"I'm full of energy, I'm full of enthusiasm and ... I'm not the evil devil that a lot of people have made me out to be. I've grown to mellow a little bit," said Collins, who was initially joined on the podium by Mets owners Fred and Jeff Wilpon and Saul Katz, and Alderson.
"I truly believe that when there's dual respect on both sides, the players do take on the personality of the manager," he added. "And if that happens, there will be energy in Citi Field on a daily basis."
He'll need that energy immediately to deal with a number of issues:
• Ace Johan Santana will miss the start of the season recovering from shoulder surgery. Jason Bay provided little power in his first season as the left fielder before a season-ending concussion in late July.
• Center fielder Carlos Beltran has been slowed the past two seasons by a knee injury. Collins might have to ask the five-time All-Star to switch to a corner outfield spot depending on his health.
• Closer Francisco Rodriguez is coming off thumb surgery for an injury sustained in an August fight with his girlfriend's father outside the family lounge at Citi Field.
• Oliver Perez ($12 million) and Luis Castillo ($6 million) both have one year left on unwieldy deals. Beltran is owed $18.5 million in the final season of a seven-year deal.
The issues also extend beyond the roster. Popular equipment manager Charlie Samuels was fired after it was learned he was a subject in an investigation into illegal gambling, potentially upsetting an already unenthusiastic clubhouse.
Collins said he spent time with some Mets players during a team minicamp in January.
"This I the finest group of young men I've ever met," he said. "The personalities are there, the energy is there. What we have to do now is execute."
He will stress fundamentals when the team convenes for spring training and believes that if the Mets stay healthy -- they've been plagued by injuries for the past two seasons -- they will be competitive right away.
"I really hope that when we get together as a team starting in spring training that the lines of communication open up," Collins said. "They have to be open on a daily basis and the players have to realize my passion for the game and my passion for excellence."
Collins, who wore a blue dress shirt and a blue tie beneath a Mets home jersey, hasn't managed in 11 seasons. It was clear from his remarks on Tuesday that he is eager to return to the dugout.

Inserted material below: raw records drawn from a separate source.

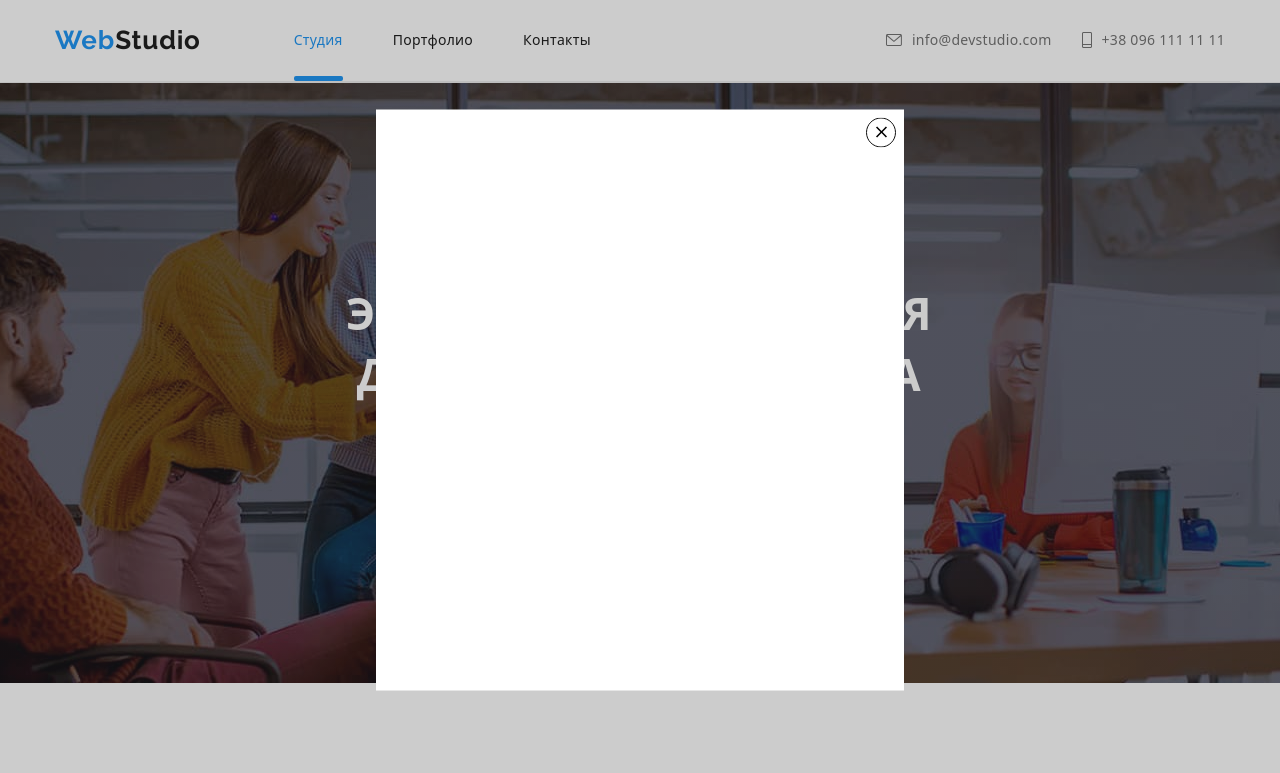
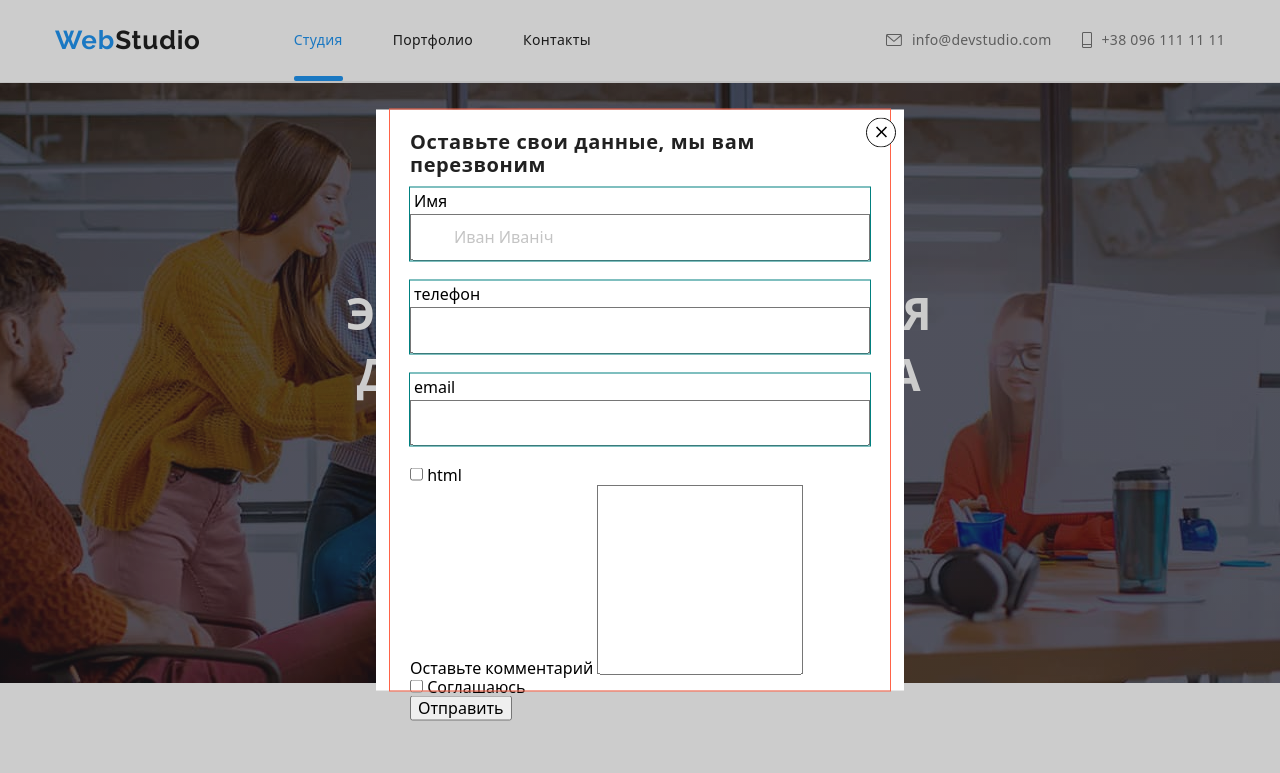
Before and after one commit to Olderas/goit-markup-hw-06, a plain HTML site: page index.html in a window 1280 px wide. Both pictures are taken after a click on the button "Заказать услугу". Shown: the top 773 px of the page. Drawn offline with nearby package versions, Linux system fonts and the light colour scheme.

Commit message:
Модалка добавил input+label

```diff
--- a/css/style.css
+++ b/css/style.css
@@ -396,6 +396,7 @@ height: 600px;
 
 /* Modal window */
 .backdrop {
+
     position: fixed;
     top: 0;
     left: 0;
@@ -418,6 +419,7 @@ height: 600px;
 }
 
 .modal {
+
     position: absolute;
     top: 50%;
     left: 50%;
@@ -456,6 +458,55 @@ height: 600px;
 .button:hover,
 .buttons:focus{
 background-color: var(--hover-button)
+}
+
+.form-modal {
+    display: block;
+width: 500px;
+height: 100%;
+outline: 1px solid tomato;
+margin-left: auto;
+margin-right: auto;
+padding: 20px;
+
+}
+
+.title-modal {
+    width: 448px;
+
+    margin: 0px 0px 12px 0px;
+    font-weight: 700;
+    font-size: 20px;
+    line-height: 1.15;
+    letter-spacing: 0.03em;
+    color: var(--title-text-color);
+}
+
+.form-field{
+    display: flex;
+    flex-direction: column;
+    outline: 1px solid teal;
+    margin-bottom: 20px;
+}
+
+.form-field input {
+    margin: 0;
+    padding-top:12px;
+    padding-bottom: 12px;
+    padding-left: 42px;
+}
+
+.form-field input::placeholder {
+    color: #C4C4C4;
+}
+
+
+
+.form-field label {
+    margin: 4px;
+}
+textarea {
+    resize: none;
 }
 
 
--- a/index.html
+++ b/index.html
@@ -400,7 +400,7 @@
 
         <div>
         <a href="./index.html">
-            <span class="logo-accent">Web</span>
+            <span class="logo-accent">web</span>
             <span class="logo-white">studio</span>
         </a>
     <address class="address">
@@ -466,10 +466,51 @@
                 <svg width="30px" height="30px">
                     <use href="./images/icons.svg/closer.svg#close"></use>
                 </svg>
+
             </button>
 
+            <form class="form-modal">
+            <h2 class="title-modal">Оставьте свои данные, мы вам перезвоним</h2>
+            <div class="form-field">
+            <label for="name">Имя</label>
+            <input type="text" name="name" id="name" placeholder="Иван Иваніч" autofocus>
+            </div>
+
+            <div class="form-field">
+            <label for="tel">телефон</label>
+            <input type="tel" name="tel" id="tel" autocomplete="off"/>
+            </div>
+
+            <div class="form-field">
+            <label for="email">email</label>
+            <input type="email" name="email" id="email">
+            </div>
+
+
+
+            <div role="group">
+            <input type="checkbox" name="topic" value="html" id="html">
+            <label for="html">html</label>
+            <br>
+            <label for="opic">Оставьте комментарий</label>
+            <textarea name="opic" id="opic"  rows="10"></textarea>
+            <br>
+            <input type="checkbox" name="ok" id="ok">
+            <label for="ok">Соглашаюсь</label>
+            <br>
+            <button type="button">Отправить</button>
+
+
+            </div>
+
+
+        </form>
+
         </div>
+
+
     </div   >
     <script src="./js/modal.js"></script>
+
 </body>
 </html>
```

"I love this job, I love this game and I will do whatever it takes to bring success to the New York Mets and win more ballgames," he said. "We want to be the last team standing next October."
Ian Begley is a regular contributor to ESPNNewYork.com. Information from The Associated Press was used in this report.